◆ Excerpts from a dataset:
.....

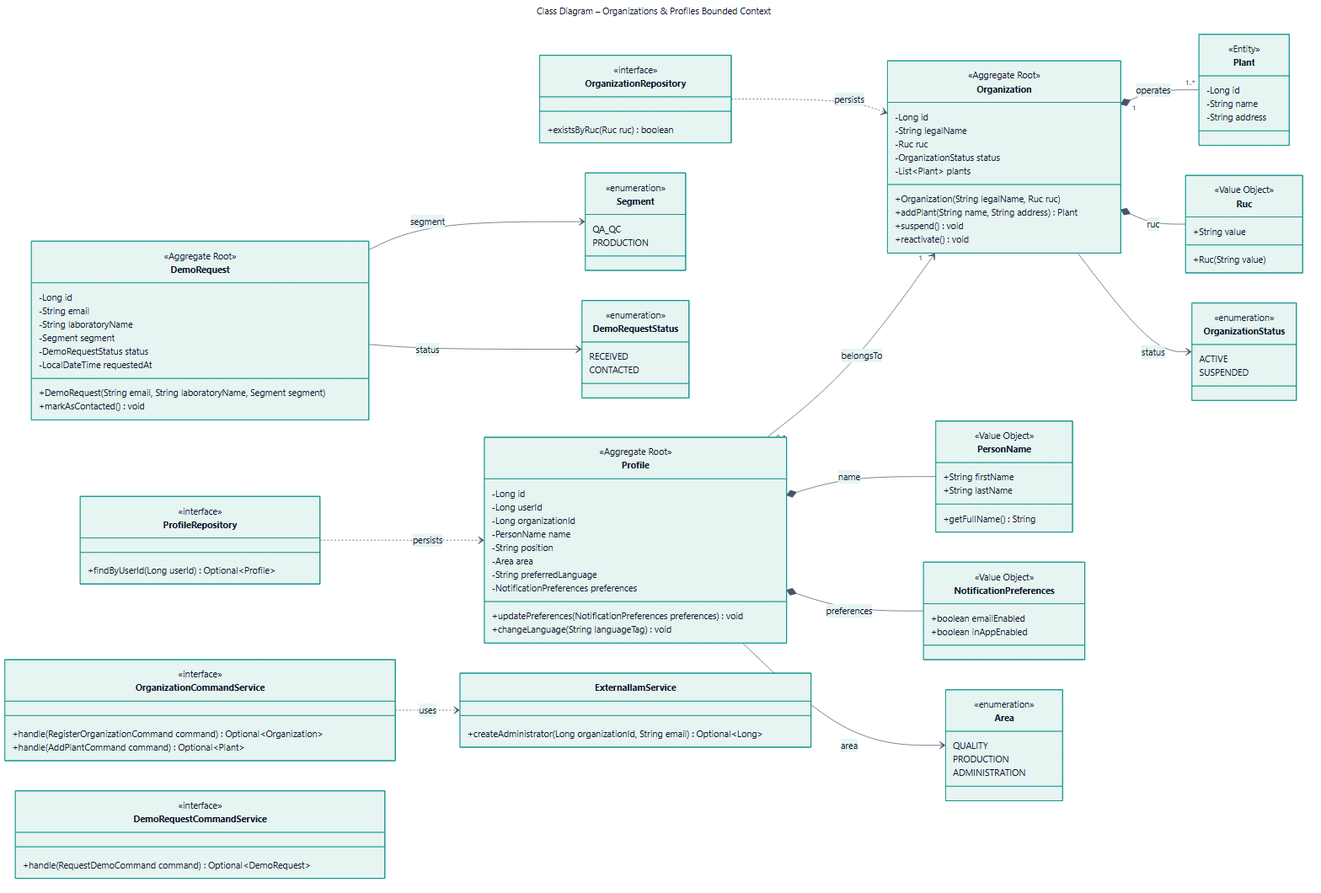
The Mermaid diagram assets/img/chapter4/diagram-class/class-02-organizations.png in IngesCompany-7742/IngesCompany-Project-Report, before a commit. Its source is kept beside it as assets/diagrams/mermaid/class-02-organizations.mmd.
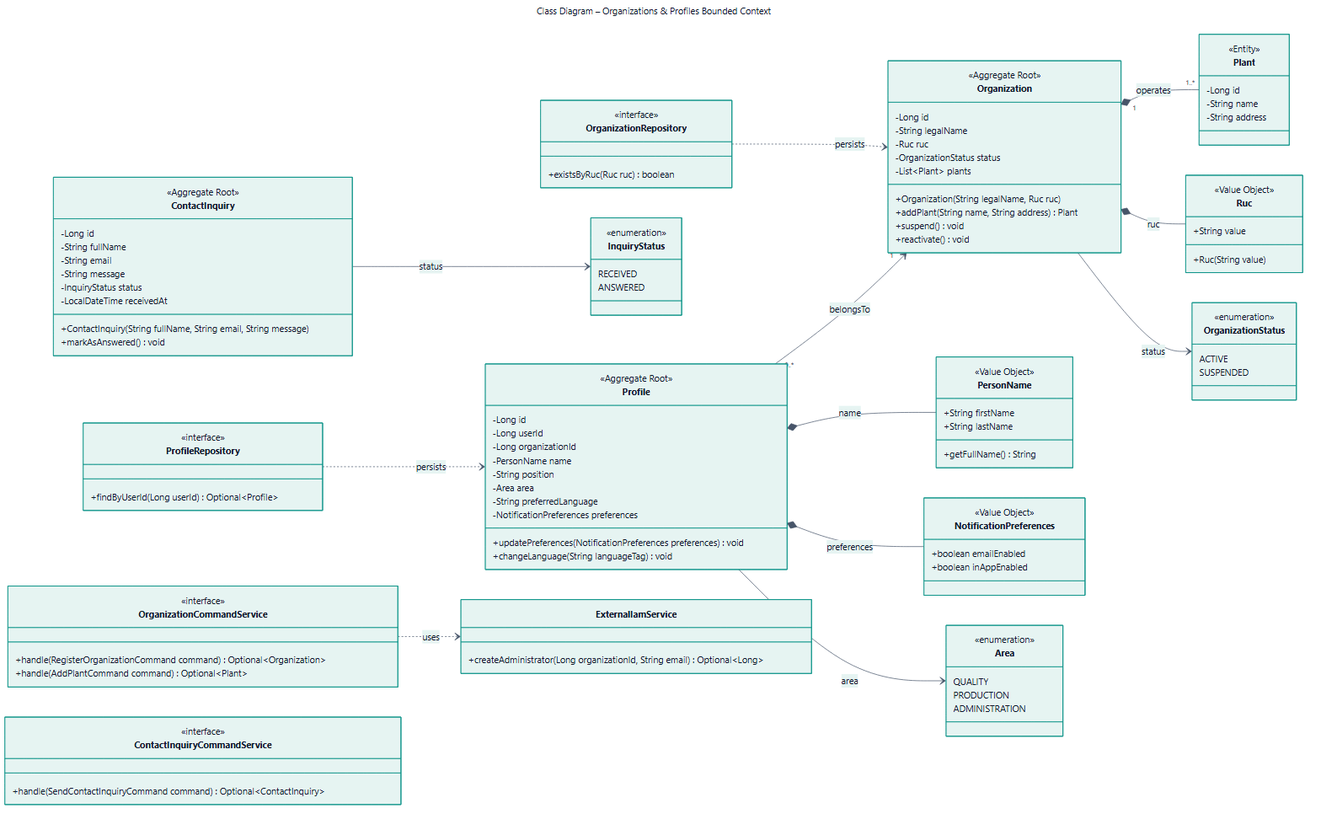
After the commit.

The edit, as a diff of the source:
```diff
@@ -50,16 +50,16 @@
     +boolean emailEnabled
     +boolean inAppEnabled
   }
-  class DemoRequest {
+  class ContactInquiry {
     <<Aggregate Root>>
     -Long id
+    -String fullName
     -String email
-    -String laboratoryName
-    -Segment segment
-    -DemoRequestStatus status
-    -LocalDateTime requestedAt
-    +DemoRequest(String email, String laboratoryName, Segment segment)
-    +markAsContacted() void
+    -String message
+    -InquiryStatus status
+    -LocalDateTime receivedAt
+    +ContactInquiry(String fullName, String email, String message)
+    +markAsAnswered() void
   }
   class OrganizationStatus {
     <<enumeration>>
@@ -72,15 +72,10 @@
     PRODUCTION
     ADMINISTRATION
   }
-  class Segment {
-    <<enumeration>>
-    QA_QC
-    PRODUCTION
-  }
-  class DemoRequestStatus {
+  class InquiryStatus {
     <<enumeration>>
     RECEIVED
-    CONTACTED
+    ANSWERED
   }
   class OrganizationRepository {
     <<interface>>
@@ -95,9 +90,9 @@
     +handle(RegisterOrganizationCommand command) Optional~Organization~
     +handle(AddPlantCommand command) Optional~Plant~
   }
-  class DemoRequestCommandService {
+  class ContactInquiryCommandService {
     <<interface>>
-    +handle(RequestDemoCommand command) Optional~DemoRequest~
+    +handle(SendContactInquiryCommand command) Optional~ContactInquiry~
   }
   class ExternalIamService {
     +createAdministrator(Long organizationId, String email) Optional~Long~
@@ -109,8 +104,7 @@
   Profile *-- PersonName : name
   Profile *-- NotificationPreferences : preferences
   Profile --> Area : area
-  DemoRequest --> Segment : segment
-  DemoRequest --> DemoRequestStatus : status
+  ContactInquiry --> InquiryStatus : status
   OrganizationRepository ..> Organization : persists
   ProfileRepository ..> Profile : persists
   OrganizationCommandService ..> ExternalIamService : uses
```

.....

◆ Work order: All lines above containing the string "DemoRequestStatus" are to be collected.

◆ Solved exercise:
-    -DemoRequestStatus status
-  class DemoRequestStatus {
-  DemoRequest --> DemoRequestStatus : status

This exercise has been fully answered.